═════ INPUT MATERIAL

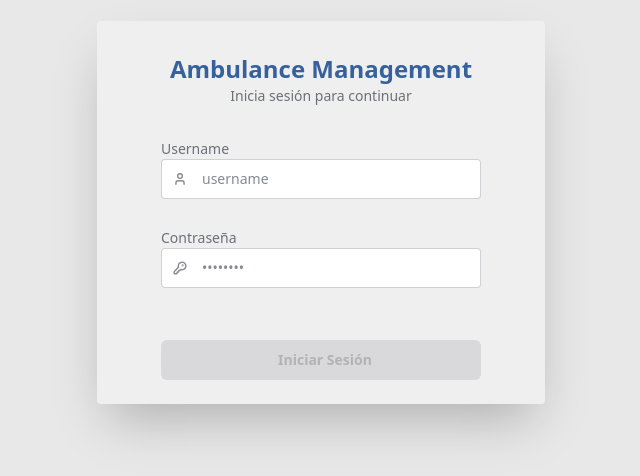
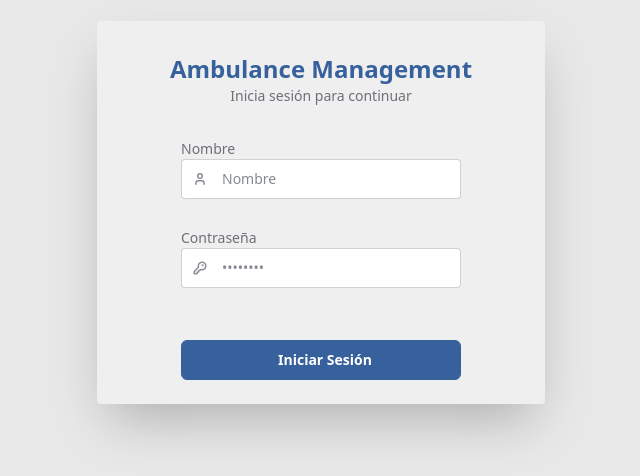
Before and after one commit to Calohu21/ambulance-management-front, an Angular app: page / in a window 1280 px wide. Shown: the part 188-664 px from the top of the page, without its empty margins (319-959 px from the left). Built offline with nearby package versions, Linux system fonts and the light colour scheme.

Commit message:
refactor(auth): refactor consts and interfaces

```diff
--- a/src/app/core/models/auth.model.ts
+++ /dev/null
@@ -1,18 +0,0 @@
-export enum Role {
-  ADMIN = 'ADMIN',
-  EMPLEADO = 'EMPLEADO',
-  CONTABLE = 'CONTABLE',
-}
-
-export interface LoginRequest {
-  username: string;
-  password: string;
-}
-
-export interface AuthResponse {
-  token: string;
-  username: string;
-  email: string;
-  role: Role;
-  employeeID: number;
-}
--- a/src/app/core/models/user.model.ts
+++ b/src/app/core/models/user.model.ts
@@ -1,4 +1,8 @@
-import { Role } from '@core/models/auth.model';
+export enum Role {
+  ADMIN = 'ADMIN',
+  EMPLEADO = 'EMPLEADO',
+  CONTABLE = 'CONTABLE',
+}
 
 export interface User {
   id: number;
--- a/src/app/core/services/auth.service.ts
+++ b/src/app/core/services/auth.service.ts
@@ -1,6 +1,6 @@
 import { inject, Injectable, signal } from '@angular/core';
 import { HttpClient } from '@angular/common/http';
-import { AuthResponse, LoginRequest } from '@core/models/auth.model';
+import { AuthResponse, LoginRequest } from '@features/auth/models/auth.model';
 import { AUTH_ENDPOINTS, STORAGE_KEYS } from '@core/constants/api.constants';
 import { catchError, Observable, tap, throwError } from 'rxjs';
 import { StorageService } from '@core/services/storage.service';
--- /dev/null
+++ b/src/app/features/auth/models/auth.model.ts
@@ -0,0 +1,31 @@
+import { FormControl } from '@angular/forms';
+import { Role } from '@core/models/user.model';
+
+export interface LoginRequest {
+  username: string;
+  password: string;
+}
+
+export interface AuthResponse {
+  token: string;
+  username: string;
+  email: string;
+  role: Role;
+  employeeID: number;
+}
+
+export interface LoginForm {
+  username: FormControl<string>;
+  password: FormControl<string>;
+}
+
+export interface HttpError {
+  status: number;
+  message: string;
+}
+
+export const LOGIN_CONFIG = {
+  USERNAME_MIN_LENGTH: 4,
+  USERNAME_MAX_LENGTH: 50,
+  ERROR_DISMISS_DELAY: 3000,
+} as const;
--- a/src/app/features/auth/pages/login-page/login-page.html
+++ b/src/app/features/auth/pages/login-page/login-page.html
@@ -10,8 +10,8 @@
       </div>
 
       <form [formGroup]="loginForm" (ngSubmit)="onSubmit()" class="flex flex-col items-center">
-        <app-form-field label="Username" [required]="true" [error]="getFieldError('username')">
-          <div class="relative w-80">
+        <app-form-field label="Nombre" [required]="true" [error]="getFieldError('username')">
+          <div class="relative w-70">
             <div class="absolute left-3 top-0 h-full flex items-center pointer-events-none z-10">
               <svg
                 class="h-[1em] opacity-50"
@@ -34,7 +34,7 @@
               type="text"
               formControlName="username"
               class="input validator input-bordered w-full pl-10 relative"
-              placeholder="username"
+              placeholder="Nombre"
               autocomplete="username"
               minlength="4"
             />
@@ -42,7 +42,7 @@
         </app-form-field>
 
         <app-form-field label="Contraseña" [required]="true" [error]="getFieldError('password')">
-          <div class="relative w-80">
+          <div class="relative w-70">
             <div class="absolute left-3 top-0 h-full flex items-center pointer-events-none z-10">
               <svg
                 class="h-[1em] opacity-50"
@@ -70,26 +70,32 @@
               autocomplete="current-password"
               minlength="6"
             />
-            <button
-              type="button"
-              class="btn btn-ghost btn-sm absolute right-0 top-0 h-full"
-            ></button>
           </div>
         </app-form-field>
 
-        <div class="mt-6 relative w-80">
+        <div class="mt-6 relative w-70">
           @if (isError()) {
-            <div
-              class="tooltip tooltip-open tooltip-error flex items-center"
-              data-tip="Usuario o contraseña incorrectos"
-            ></div>
+            <div class="absolute -top-11 left-0 right-0 z-20 animate-fade-in">
+              <div role="alert" class="alert alert-error shadow-lg h-10 flex items-center">
+                <svg
+                  xmlns="http://www.w3.org/2000/svg"
+                  class="h-6 w-6 shrink-0 stroke-current"
+                  fill="none"
+                  viewBox="0 0 24 24"
+                >
+                  <path
+                    stroke-linecap="round"
+                    stroke-linejoin="round"
+                    stroke-width="2"
+                    d="M10 14l2-2m0 0l2-2m-2 2l-2-2m2 2l2 2m7-2a9 9 0 11-18 0 9 9 0 0118 0z"
+                  />
+                </svg>
+                <span>Credenciales incorrectas</span>
+              </div>
+            </div>
           }
 
-          <button
-            type="submit"
-            class="btn btn-primary w-full relative"
-            [disabled]="loginForm.invalid || isLoading()"
-          >
+          <button type="submit" class="btn btn-primary w-full relative">
             <span [class.opacity-0]="isLoading()">
               <i class="fas fa-sign-in-alt mr-2"></i>
               Iniciar Sesión
--- a/src/app/features/auth/pages/login-page/login-page.ts
+++ b/src/app/features/auth/pages/login-page/login-page.ts
@@ -2,7 +2,6 @@ import { Component, DestroyRef, inject, signal } from '@angular/core';
 import { CommonModule } from '@angular/common';
 import { AuthService } from '@core/services/auth.service';
 import {
-  FormControl,
   FormGroup,
   NonNullableFormBuilder,
   ReactiveFormsModule,
@@ -13,23 +12,7 @@ import { FormFieldComponent } from '@shared/components/form-field/form-field.com
 import { takeUntilDestroyed } from '@angular/core/rxjs-interop';
 import { catchError, EMPTY, finalize, Observable, timer } from 'rxjs';
 import { Router } from '@angular/router';
-
-interface LoginForm {
-  username: FormControl<string>;
-  password: FormControl<string>;
-}
-
-interface HttpError {
-  status: number;
-  message: string;
-}
-
-// Constantes de configuración
-const LOGIN_CONFIG = {
-  USERNAME_MIN_LENGTH: 4,
-  USERNAME_MAX_LENGTH: 50,
-  ERROR_DISMISS_DELAY: 3000,
-} as const;
+import { HttpError, LOGIN_CONFIG, LoginForm } from '@features/auth/models/auth.model';
 
 @Component({
   selector: 'app-login-page',
--- a/src/app/shared/components/form-field/form-field.component/form-field.component.ts
+++ b/src/app/shared/components/form-field/form-field.component/form-field.component.ts
@@ -10,5 +10,4 @@ export class FormFieldComponent {
   label = input<string>();
   required = input<boolean>();
   error = input<string>();
-  hint = input<string>();
 }
```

══════════

* **WORK TO BE COMPLETED**: In the copy, include each entry exactly as written and none of the pictures.

* **TASK RESPONSE**:
Before and after one commit to Calohu21/ambulance-management-front, an Angular app: page / in a window 1280 px wide. Shown: the part 188-664 px from the top of the page, without its empty margins (319-959 px from the left). Built offline with nearby package versions, Linux system fonts and the light colour scheme.

Commit message:
refactor(auth): refactor consts and interfaces

```diff
--- a/src/app/core/models/auth.model.ts
+++ /dev/null
@@ -1,18 +0,0 @@
-export enum Role {
-  ADMIN = 'ADMIN',
-  EMPLEADO = 'EMPLEADO',
-  CONTABLE = 'CONTABLE',
-}
-
-export interface LoginRequest {
-  username: string;
-  password: string;
-}
-
-export interface AuthResponse {
-  token: string;
-  username: string;
-  email: string;
-  role: Role;
-  employeeID: number;
-}
--- a/src/app/core/models/user.model.ts
+++ b/src/app/core/models/user.model.ts
@@ -1,4 +1,8 @@
-import { Role } from '@core/models/auth.model';
+export enum Role {
+  ADMIN = 'ADMIN',
+  EMPLEADO = 'EMPLEADO',
+  CONTABLE = 'CONTABLE',
+}
 
 export interface User {
   id: number;
--- a/src/app/core/services/auth.service.ts
+++ b/src/app/core/services/auth.service.ts
@@ -1,6 +1,6 @@
 import { inject, Injectable, signal } from '@angular/core';
 import { HttpClient } from '@angular/common/http';
-import { AuthResponse, LoginRequest } from '@core/models/auth.model';
+import { AuthResponse, LoginRequest } from '@features/auth/models/auth.model';
 import { AUTH_ENDPOINTS, STORAGE_KEYS } from '@core/constants/api.constants';
 import { catchError, Observable, tap, throwError } from 'rxjs';
 import { StorageService } from '@core/services/storage.service';
--- /dev/null
+++ b/src/app/features/auth/models/auth.model.ts
@@ -0,0 +1,31 @@
+import { FormControl } from '@angular/forms';
+import { Role } from '@core/models/user.model';
+
+export interface LoginRequest {
+  username: string;
+  password: string;
+}
+
+export interface AuthResponse {
+  token: string;
+  username: string;
+  email: string;
+  role: Role;
+  employeeID: number;
+}
+
+export interface LoginForm {
+  username: FormControl<string>;
+  password: FormControl<string>;
+}
+
+export interface HttpError {
+  status: number;
+  message: string;
+}
+
+export const LOGIN_CONFIG = {
+  USERNAME_MIN_LENGTH: 4,
+  USERNAME_MAX_LENGTH: 50,
+  ERROR_DISMISS_DELAY: 3000,
+} as const;
--- a/src/app/features/auth/pages/login-page/login-page.html
+++ b/src/app/features/auth/pages/login-page/login-page.html
@@ -10,8 +10,8 @@
       </div>
 
       <form [formGroup]="loginForm" (ngSubmit)="onSubmit()" class="flex flex-col items-center">
-        <app-form-field label="Username" [required]="true" [error]="getFieldError('username')">
-          <div class="relative w-80">
+        <app-form-field label="Nombre" [required]="true" [error]="getFieldError('username')">
+          <div class="relative w-70">
             <div class="absolute left-3 top-0 h-full flex items-center pointer-events-none z-10">
               <svg
                 class="h-[1em] opacity-50"
@@ -34,7 +34,7 @@
               type="text"
               formControlName="username"
               class="input validator input-bordered w-full pl-10 relative"
-              placeholder="username"
+              placeholder="Nombre"
               autocomplete="username"
               minlength="4"
             />
@@ -42,7 +42,7 @@
         </app-form-field>
 
         <app-form-field label="Contraseña" [required]="true" [error]="getFieldError('password')">
-          <div class="relative w-80">
+          <div class="relative w-70">
             <div class="absolute left-3 top-0 h-full flex items-center pointer-events-none z-10">
               <svg
                 class="h-[1em] opacity-50"
@@ -70,26 +70,32 @@
               autocomplete="current-password"
               minlength="6"
             />
-            <button
-              type="button"
-              class="btn btn-ghost btn-sm absolute right-0 top-0 h-full"
-            ></button>
           </div>
         </app-form-field>
 
-        <div class="mt-6 relative w-80">
+        <div class="mt-6 relative w-70">
           @if (isError()) {
-            <div
-              class="tooltip tooltip-open tooltip-error flex items-center"
-              data-tip="Usuario o contraseña incorrectos"
-            ></div>
+            <div class="absolute -top-11 left-0 right-0 z-20 animate-fade-in">
+              <div role="alert" class="alert alert-error shadow-lg h-10 flex items-center">
+                <svg
+                  xmlns="http://www.w3.org/2000/svg"
+                  class="h-6 w-6 shrink-0 stroke-current"
+                  fill="none"
+                  viewBox="0 0 24 24"
+                >
+                  <path
+                    stroke-linecap="round"
+                    stroke-linejoin="round"
+                    stroke-width="2"
+                    d="M10 14l2-2m0 0l2-2m-2 2l-2-2m2 2l2 2m7-2a9 9 0 11-18 0 9 9 0 0118 0z"
+                  />
+                </svg>
+                <span>Credenciales incorrectas</span>
+              </div>
+            </div>
           }
 
-          <button
-            type="submit"
-            class="btn btn-primary w-full relative"
-            [disabled]="loginForm.invalid || isLoading()"
-          >
+          <button type="submit" class="btn btn-primary w-full relative">
             <span [class.opacity-0]="isLoading()">
               <i class="fas fa-sign-in-alt mr-2"></i>
               Iniciar Sesión
--- a/src/app/features/auth/pages/login-page/login-page.ts
+++ b/src/app/features/auth/pages/login-page/login-page.ts
@@ -2,7 +2,6 @@ import { Component, DestroyRef, inject, signal } from '@angular/core';
 import { CommonModule } from '@angular/common';
 import { AuthService } from '@core/services/auth.service';
 import {
-  FormControl,
   FormGroup,
   NonNullableFormBuilder,
   ReactiveFormsModule,
@@ -13,23 +12,7 @@ import { FormFieldComponent } from '@shared/components/form-field/form-field.com
 import { takeUntilDestroyed } from '@angular/core/rxjs-interop';
 import { catchError, EMPTY, finalize, Observable, timer } from 'rxjs';
 import { Router } from '@angular/router';
-
-interface LoginForm {
-  username: FormControl<string>;
-  password: FormControl<string>;
-}
-
-interface HttpError {
-  status: number;
-  message: string;
-}
-
-// Constantes de configuración
-const LOGIN_CONFIG = {
-  USERNAME_MIN_LENGTH: 4,
-  USERNAME_MAX_LENGTH: 50,
-  ERROR_DISMISS_DELAY: 3000,
-} as const;
+import { HttpError, LOGIN_CONFIG, LoginForm } from '@features/auth/models/auth.model';
 
 @Component({
   selector: 'app-login-page',
--- a/src/app/shared/components/form-field/form-field.component/form-field.component.ts
+++ b/src/app/shared/components/form-field/form-field.component/form-field.component.ts
@@ -10,5 +10,4 @@ export class FormFieldComponent {
   label = input<string>();
   required = input<boolean>();
   error = input<string>();
-  hint = input<string>();
 }
```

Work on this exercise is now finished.